Afterlife: After the Bridge of Life


Dear Rabbi, I hope you can help me. I have a good friend who refuses to believe in anything he can’t see. Specifically, he claims he wants to believe in an “Afterlife” but can’t rationalize it. Any advice? Thank you!

2 years


  1. I have had discussions with many people who think like your friend – intelligent and good people, who just can’t accept the existence of anything that can’t be sensed or detected with our modern and sophisticated means. There are numerous approaches to this issue of “belief” in an existence that doesn’t seem to fit into a rational way of thinking in our modern world, but I have found the following idea from the book “The Bridge of Life” to be most effective. It is a powerful parable and something I think that’s worth discussing with your friend and also pondering on your own as I do.

    Suppose that there were twin brothers lying together in the womb who could think and ask each other what would happen to them once they left their mother’s womb. They would not be able to form any conception whatsoever of what awaited them – of all their eyes would see and their ears hear here on earth. Let us imagine that one of them believed in the tradition which he had received, that there was a future life beyond the womb, while the other, a “rational” being, would only accept what his own intelligence could grasp and he, accordingly, would only acknowledge the existence of what he experienced, of “this world” alone. The two would disagree and argue, very much as men do on Earth – some believing that man continues to live; others denying that man has any life other than in this world of the present. Suppose that the “believing” brother were to repeat what had been transmitted to him, that with their emergence from the womb they would enter a new and more specious realm, that they would eat through their mouths, see distant objects with their eyes, and hear with their ears, that their legs would straighten, that they would stand erect and traverse vast distances on a gigantic nurturing earth, replete with oceans, rivers, etc., while above them would stretch a sky with its starry hosts. The other, who only believed in what he could sense, would jeer at his brother’s naiveté in indulging in such fantasies. He would retort that only a fool would believe all of this nonsense that makes no sense to the rational mind. The more the “believer” would elaborate on the variegated features they would encounter in this world, the more would the “rational” brother mock and ridicule him.

    The believing brother would ask, “What then my enlightened brother, do you believe is in store for us when we leave the womb?”

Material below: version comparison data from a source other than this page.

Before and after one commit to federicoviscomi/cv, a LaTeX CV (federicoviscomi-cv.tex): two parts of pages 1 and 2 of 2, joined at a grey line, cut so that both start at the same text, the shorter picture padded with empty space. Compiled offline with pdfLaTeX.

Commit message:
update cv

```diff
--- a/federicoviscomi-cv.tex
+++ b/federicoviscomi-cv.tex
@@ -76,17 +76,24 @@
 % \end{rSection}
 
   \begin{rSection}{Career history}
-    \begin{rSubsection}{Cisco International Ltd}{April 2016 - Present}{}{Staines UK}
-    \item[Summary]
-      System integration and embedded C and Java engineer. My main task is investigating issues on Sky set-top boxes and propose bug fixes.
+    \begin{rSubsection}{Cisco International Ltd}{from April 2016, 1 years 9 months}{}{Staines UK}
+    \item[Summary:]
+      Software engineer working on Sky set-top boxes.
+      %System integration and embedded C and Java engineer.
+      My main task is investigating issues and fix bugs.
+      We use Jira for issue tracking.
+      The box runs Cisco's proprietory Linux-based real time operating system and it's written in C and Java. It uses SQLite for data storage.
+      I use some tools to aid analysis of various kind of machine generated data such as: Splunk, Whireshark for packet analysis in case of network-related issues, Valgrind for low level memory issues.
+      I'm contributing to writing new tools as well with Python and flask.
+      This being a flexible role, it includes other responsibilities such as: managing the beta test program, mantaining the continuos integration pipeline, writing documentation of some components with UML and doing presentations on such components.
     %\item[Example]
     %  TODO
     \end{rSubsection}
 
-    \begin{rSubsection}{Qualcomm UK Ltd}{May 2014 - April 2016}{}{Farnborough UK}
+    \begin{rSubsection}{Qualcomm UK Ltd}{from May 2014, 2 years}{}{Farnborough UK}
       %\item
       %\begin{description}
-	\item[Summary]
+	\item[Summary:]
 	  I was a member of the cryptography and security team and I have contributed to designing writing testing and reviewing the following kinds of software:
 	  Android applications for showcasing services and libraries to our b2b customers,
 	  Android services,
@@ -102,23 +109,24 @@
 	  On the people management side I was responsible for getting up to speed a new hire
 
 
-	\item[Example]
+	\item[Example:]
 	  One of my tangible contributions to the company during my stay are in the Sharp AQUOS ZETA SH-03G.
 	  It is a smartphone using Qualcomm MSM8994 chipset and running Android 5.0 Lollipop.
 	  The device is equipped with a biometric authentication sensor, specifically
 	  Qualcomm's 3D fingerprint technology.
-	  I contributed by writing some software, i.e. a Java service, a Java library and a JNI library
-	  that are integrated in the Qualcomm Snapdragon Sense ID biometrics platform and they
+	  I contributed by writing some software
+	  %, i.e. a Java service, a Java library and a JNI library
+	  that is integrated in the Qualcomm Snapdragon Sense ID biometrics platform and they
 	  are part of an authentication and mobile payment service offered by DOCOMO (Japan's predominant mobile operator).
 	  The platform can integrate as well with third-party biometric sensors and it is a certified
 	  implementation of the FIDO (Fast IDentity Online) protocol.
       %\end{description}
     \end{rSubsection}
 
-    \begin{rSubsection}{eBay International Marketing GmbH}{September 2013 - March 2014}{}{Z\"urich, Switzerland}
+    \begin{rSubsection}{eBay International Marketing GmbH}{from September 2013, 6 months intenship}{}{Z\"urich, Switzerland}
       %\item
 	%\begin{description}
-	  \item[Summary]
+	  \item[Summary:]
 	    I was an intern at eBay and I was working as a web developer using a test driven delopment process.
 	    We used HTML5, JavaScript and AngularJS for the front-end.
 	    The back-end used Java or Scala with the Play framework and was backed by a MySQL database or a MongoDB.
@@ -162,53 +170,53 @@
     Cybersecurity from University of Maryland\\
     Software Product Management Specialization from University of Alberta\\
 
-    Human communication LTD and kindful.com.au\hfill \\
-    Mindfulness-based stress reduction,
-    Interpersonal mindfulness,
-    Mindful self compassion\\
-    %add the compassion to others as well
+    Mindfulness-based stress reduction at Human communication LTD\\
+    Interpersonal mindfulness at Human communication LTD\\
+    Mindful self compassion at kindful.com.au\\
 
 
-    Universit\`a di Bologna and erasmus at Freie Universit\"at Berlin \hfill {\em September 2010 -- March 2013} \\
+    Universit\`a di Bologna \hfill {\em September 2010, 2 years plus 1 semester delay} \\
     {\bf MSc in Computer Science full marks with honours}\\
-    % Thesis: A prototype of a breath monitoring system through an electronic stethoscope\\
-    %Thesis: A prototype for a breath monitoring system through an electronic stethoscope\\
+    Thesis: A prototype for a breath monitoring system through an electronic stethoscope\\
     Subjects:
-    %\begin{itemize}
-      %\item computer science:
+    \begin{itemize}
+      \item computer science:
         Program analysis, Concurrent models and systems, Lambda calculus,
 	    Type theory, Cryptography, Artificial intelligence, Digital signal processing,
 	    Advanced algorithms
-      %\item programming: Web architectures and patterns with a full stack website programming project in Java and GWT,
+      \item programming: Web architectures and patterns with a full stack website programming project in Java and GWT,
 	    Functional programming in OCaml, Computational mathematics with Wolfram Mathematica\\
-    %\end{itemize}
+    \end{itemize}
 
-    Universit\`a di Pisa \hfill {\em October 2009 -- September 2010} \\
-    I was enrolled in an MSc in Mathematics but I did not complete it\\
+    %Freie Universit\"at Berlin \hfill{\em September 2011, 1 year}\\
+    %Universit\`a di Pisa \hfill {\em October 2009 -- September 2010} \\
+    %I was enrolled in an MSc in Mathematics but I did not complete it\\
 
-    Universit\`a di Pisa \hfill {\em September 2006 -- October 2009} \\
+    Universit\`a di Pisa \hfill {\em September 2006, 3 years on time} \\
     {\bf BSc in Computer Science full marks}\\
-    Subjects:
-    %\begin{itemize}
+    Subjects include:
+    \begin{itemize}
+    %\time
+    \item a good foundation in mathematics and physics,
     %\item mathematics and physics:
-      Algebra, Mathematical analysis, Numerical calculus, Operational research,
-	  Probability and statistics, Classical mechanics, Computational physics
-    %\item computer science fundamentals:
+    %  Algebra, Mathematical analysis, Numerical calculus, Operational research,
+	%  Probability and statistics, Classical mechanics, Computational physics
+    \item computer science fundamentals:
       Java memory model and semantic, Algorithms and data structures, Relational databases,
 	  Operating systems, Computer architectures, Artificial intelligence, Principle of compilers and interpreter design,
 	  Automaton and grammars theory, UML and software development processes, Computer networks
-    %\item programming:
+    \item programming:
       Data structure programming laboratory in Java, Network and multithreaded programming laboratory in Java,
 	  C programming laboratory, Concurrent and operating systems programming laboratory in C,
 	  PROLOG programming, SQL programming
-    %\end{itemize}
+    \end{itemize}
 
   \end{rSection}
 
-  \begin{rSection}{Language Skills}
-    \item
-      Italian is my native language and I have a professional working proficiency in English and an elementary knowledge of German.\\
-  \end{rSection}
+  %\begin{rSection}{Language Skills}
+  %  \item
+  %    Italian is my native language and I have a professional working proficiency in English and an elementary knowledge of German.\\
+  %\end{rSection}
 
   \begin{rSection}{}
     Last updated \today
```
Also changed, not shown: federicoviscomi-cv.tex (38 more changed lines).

    Simple and obvious. Once this enclosure opens and you are torn away from this world where your food and drink are provided, you will fall into an abyss from which there is no return. You might as well never have existed at all”, the ‘rational’ brother would reply.

    In the heat of their argument, the womb suddenly opens. The “naïve” brother slips and falls outside. Remaining within, the other brother is shattered by the “tragedy” that has overtaken his brother. “Brother, where are you? How did you manage to fall to your destruction? Your folly that these contractions were birth pangs caused your downfall. That is why you did not clutch at anything to stop yourself.” As he moans the misfortune, his ears catch the cry of his brother and he trembles. To him this spells the end, the last gasp of his expiring brother… Outside, at that very moment, joy and celebration fill the home of the newly born baby: “Mazeltov, mazeltov, a baby…we have a son!”
    Just as the life of the embryo merely constitutes the transition to a broader and more exciting life, so, to an even greater extent, is life on Earth merely the prelude to a more fascinating, glorious life, which man, confined with his “puny” body and with limited perception is incapable of conceiving. The Afterlife.

    Best wishes from the Team